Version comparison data

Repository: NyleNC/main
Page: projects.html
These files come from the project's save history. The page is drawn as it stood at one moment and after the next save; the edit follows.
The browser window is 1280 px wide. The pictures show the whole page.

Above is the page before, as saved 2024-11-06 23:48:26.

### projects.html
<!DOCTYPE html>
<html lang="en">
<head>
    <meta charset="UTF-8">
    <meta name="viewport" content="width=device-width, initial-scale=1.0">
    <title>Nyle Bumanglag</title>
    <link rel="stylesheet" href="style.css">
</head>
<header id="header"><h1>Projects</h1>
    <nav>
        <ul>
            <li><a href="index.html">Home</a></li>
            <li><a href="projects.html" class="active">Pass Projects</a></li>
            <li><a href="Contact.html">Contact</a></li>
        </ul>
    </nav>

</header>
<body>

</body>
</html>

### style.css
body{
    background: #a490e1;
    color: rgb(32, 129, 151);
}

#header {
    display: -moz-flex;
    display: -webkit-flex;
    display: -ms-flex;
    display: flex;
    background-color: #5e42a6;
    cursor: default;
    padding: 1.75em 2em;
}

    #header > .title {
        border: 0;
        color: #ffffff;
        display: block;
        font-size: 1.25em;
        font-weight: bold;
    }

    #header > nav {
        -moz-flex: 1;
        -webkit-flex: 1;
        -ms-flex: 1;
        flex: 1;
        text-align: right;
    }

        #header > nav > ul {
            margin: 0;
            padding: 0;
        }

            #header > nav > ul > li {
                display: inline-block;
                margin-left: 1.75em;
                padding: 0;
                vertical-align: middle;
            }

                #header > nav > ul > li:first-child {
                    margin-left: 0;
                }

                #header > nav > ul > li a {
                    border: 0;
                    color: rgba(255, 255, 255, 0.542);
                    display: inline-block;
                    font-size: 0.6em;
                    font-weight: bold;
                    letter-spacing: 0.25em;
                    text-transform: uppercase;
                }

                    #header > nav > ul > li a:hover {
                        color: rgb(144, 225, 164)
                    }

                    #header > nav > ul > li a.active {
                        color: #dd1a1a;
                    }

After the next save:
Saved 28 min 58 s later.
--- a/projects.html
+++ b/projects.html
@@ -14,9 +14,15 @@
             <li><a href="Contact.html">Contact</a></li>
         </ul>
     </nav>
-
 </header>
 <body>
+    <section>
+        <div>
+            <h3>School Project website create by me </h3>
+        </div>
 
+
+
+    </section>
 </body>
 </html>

#### [TASK DESCRIPTION]
Each entry, from start to finish, must be restated exactly.

#### [RESPONSE]
Repository: NyleNC/main
Page: projects.html
These files come from the project's save history. The page is drawn as it stood at one moment and after the next save; the edit follows.
The browser window is 1280 px wide. The pictures show the whole page.

Above is the page before, as saved 2024-11-06 23:48:26.

### projects.html
<!DOCTYPE html>
<html lang="en">
<head>
    <meta charset="UTF-8">
    <meta name="viewport" content="width=device-width, initial-scale=1.0">
    <title>Nyle Bumanglag</title>
    <link rel="stylesheet" href="style.css">
</head>
<header id="header"><h1>Projects</h1>
    <nav>
        <ul>
            <li><a href="index.html">Home</a></li>
            <li><a href="projects.html" class="active">Pass Projects</a></li>
            <li><a href="Contact.html">Contact</a></li>
        </ul>
    </nav>

</header>
<body>

</body>
</html>

### style.css
body{
    background: #a490e1;
    color: rgb(32, 129, 151);
}

#header {
    display: -moz-flex;
    display: -webkit-flex;
    display: -ms-flex;
    display: flex;
    background-color: #5e42a6;
    cursor: default;
    padding: 1.75em 2em;
}

    #header > .title {
        border: 0;
        color: #ffffff;
        display: block;
        font-size: 1.25em;
        font-weight: bold;
    }

    #header > nav {
        -moz-flex: 1;
        -webkit-flex: 1;
        -ms-flex: 1;
        flex: 1;
        text-align: right;
    }

        #header > nav > ul {
            margin: 0;
            padding: 0;
        }

            #header > nav > ul > li {
                display: inline-block;
                margin-left: 1.75em;
                padding: 0;
                vertical-align: middle;
            }

                #header > nav > ul > li:first-child {
                    margin-left: 0;
                }

                #header > nav > ul > li a {
                    border: 0;
                    color: rgba(255, 255, 255, 0.542);
                    display: inline-block;
                    font-size: 0.6em;
                    font-weight: bold;
                    letter-spacing: 0.25em;
                    text-transform: uppercase;
                }

                    #header > nav > ul > li a:hover {
                        color: rgb(144, 225, 164)
                    }

                    #header > nav > ul > li a.active {
                        color: #dd1a1a;
                    }

After the next save:
Saved 28 min 58 s later.
--- a/projects.html
+++ b/projects.html
@@ -14,9 +14,15 @@
             <li><a href="Contact.html">Contact</a></li>
         </ul>
     </nav>
-
 </header>
 <body>
+    <section>
+        <div>
+            <h3>School Project website create by me </h3>
+        </div>
 
+
+
+    </section>
 </body>
 </html>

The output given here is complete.